The student news site of Marquette University

Marquette Wire

The student news site of Marquette University

Marquette Wire

The student news site of Marquette University

Marquette Wire

Chaotic ‘American Idiot’ no holiday for musical fans

Photo via Facebook
Photo via Facebook

Broadway musicals have a reputation for appealing to a specific demographic. Their audiences usually consist of affluent, middle-aged men and women devoted to the arts. Rarely do they entice punk rockers.

Enter “American Idiot,” the Tony Award-winning Broadway musical adapted from Green Day’s multi-platinum album.

In 2009, the band joined forces with “Spring Awakening’s” Michael Mayer to turn the Best Rock Album of 2004 into a full-on rock opera. It’s not a Green Day concert, but the group certainly had enough hand in it to make it seem like one.

The entirety of the soundtrack is written by Green Day, including all nine tracks from “American Idiot,” five from the band’s following album, “21st Century Breakdown” and a few B-tracks. Frontman and guitarist Billie Joe Armstrong worked with Mayer to put a storyline into the music. Even the lighting design of strobes and lasers carries Green Day’s hard rock style.

Last weekend’s three-run engagement at the Milwaukee Theatre marked the first time “American Idiot” was performed in Milwaukee. While local punk rock fans enjoyed the closest thing to a rock concert Broadway can get, the average theater patron sat through 90 minutes of musical chaos.

Set in late 2001, the show follows three friends, Johnny (Alex Nee), Will (Casey O’Farrell) and Tunny (Thomas Hettrick) as they resist a politically and morally imbalanced society. They plan to run away from suburbia, but when Will becomes a father and Tunny joins the army, Johnny is left alone in a world of drugs and broken promises.

If you read into the script, you could maybe find a connection between the disorganized lives of these rebels and the disorganized style of the show. But on the surface, it appears scattered and confusing.

“American Idiot” got off to an unusual start Friday night with the opening scene. Patrons were still finding their seats when a voice on a loud speaker announced, “North Korea has successfully launched a missile.”

They were relieved to learn it was part of an audio montage, not an Emergency Alert System broadcast, as the curtain went up. As the show went on, it relied on the audience to pick up implicit hints about the plot; for example, the friends’ anger is in part fueled by the 9/11 attacks, something never explicitly mentioned.

Out of sync, zombie-like movements made up the choreography throughout the show. Notable exceptions included a high-flying acrobatics number and a surprisingly beautiful duet involving a rubber band used for drug injections.

The pace moved with quick transitions between songs, packing as much action as possible into the 90-minute, intermission-free show.

In the end, there was no real resolution. The three friends reunite in their suburban hometown, and whether they learned any life-changing lessons is questionable. As Johnny proclaims, “I am an idiot.”

But the die-hard Green Day fans in attendance could not have cared less about plot progression.
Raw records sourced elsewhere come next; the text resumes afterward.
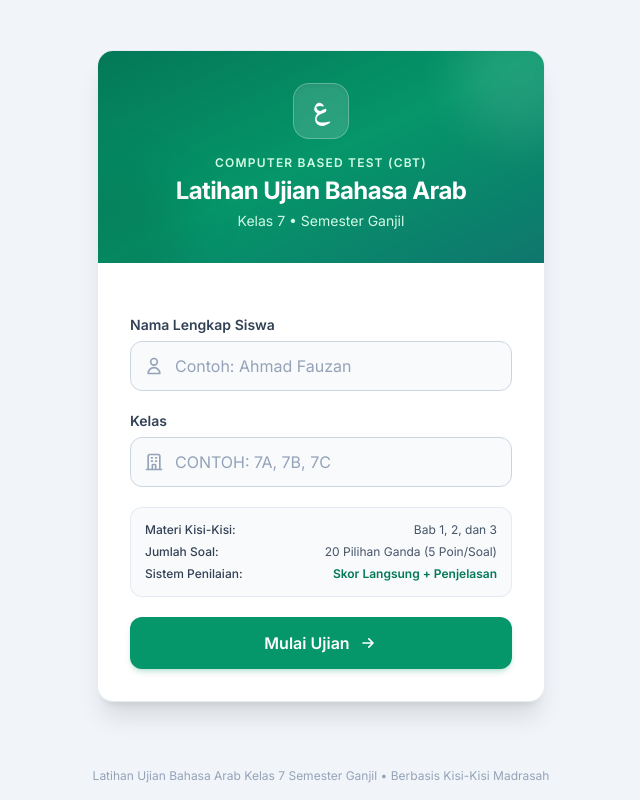
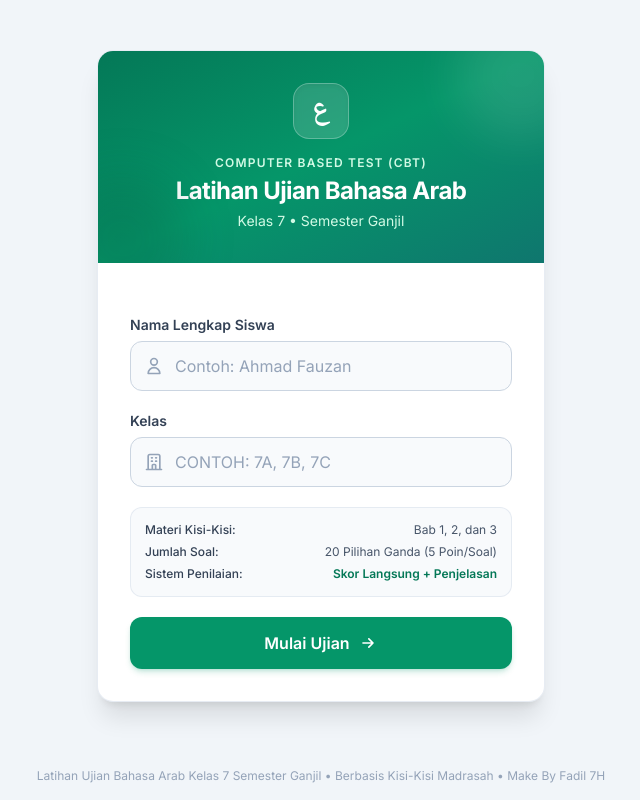
Before and after one commit to tes-html/Latihan-soal-asas-Bahasa-Arab, a plain HTML site: page index.html in a window 1280 px wide. Shown: the whole page, without its empty margins (319-959 px from the left). Drawn offline with nearby package versions, Linux system fonts and the light colour scheme.

Commit message:
Update index.html

```diff
--- a/index.html
+++ b/index.html
@@ -354,7 +354,7 @@
 
     <!-- Footer Kecil -->
     <footer class="py-4 text-center text-xs text-slate-400">
-        Latihan Ujian Bahasa Arab Kelas 7 Semester Ganjil • Berbasis Kisi-Kisi Madrasah
+        Latihan Ujian Bahasa Arab Kelas 7 Semester Ganjil • Berbasis Kisi-Kisi Madrasah • Make By Fadil 7H
     </footer>
 
     <!-- ==================== JAVASCRIPT LOGIC & BANK SOAL ==================== -->
```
They focused on the well-known music from a talented cast and band, the core element that kept the show going. If Green Day toured with the show, every performance would sell out in minutes.

Nevertheless, the six talented musicians who performed on stage with the actors, including Wisconsin native Danny Young as the drummer, did justice to the critically acclaimed songs. Although they were visible the entire show, they never distracted from the story and occasionally interacted with the cast.

For being mostly recent college graduates, the cast put on relatively strong, mature performances. One stand-out was Trent Saunders, who portrayed the overly energetic and careless druggie St. Jimmy with enough enthusiasm for the entire cast. Unfortunately, the script did not give other actors similar opportunities for creativity. After two action-packed scenes, Will primarily stayed on his couch in the corner of the stage for the remainder of the show.

For better or for worse, “American Idiot” breaks the rules of the classic musical and makes its own definition of contemporary American theater. It’s the musical every Green Day fan hoped it would be, though perhaps not what the typical theatergoer wanted.

Story continues below advertisement
Leave a Comment
More to Discover

Comments (0)

All Marquette Wire Picks Reader Picks Sort: Newest

Your email address will not be published. Required fields are marked *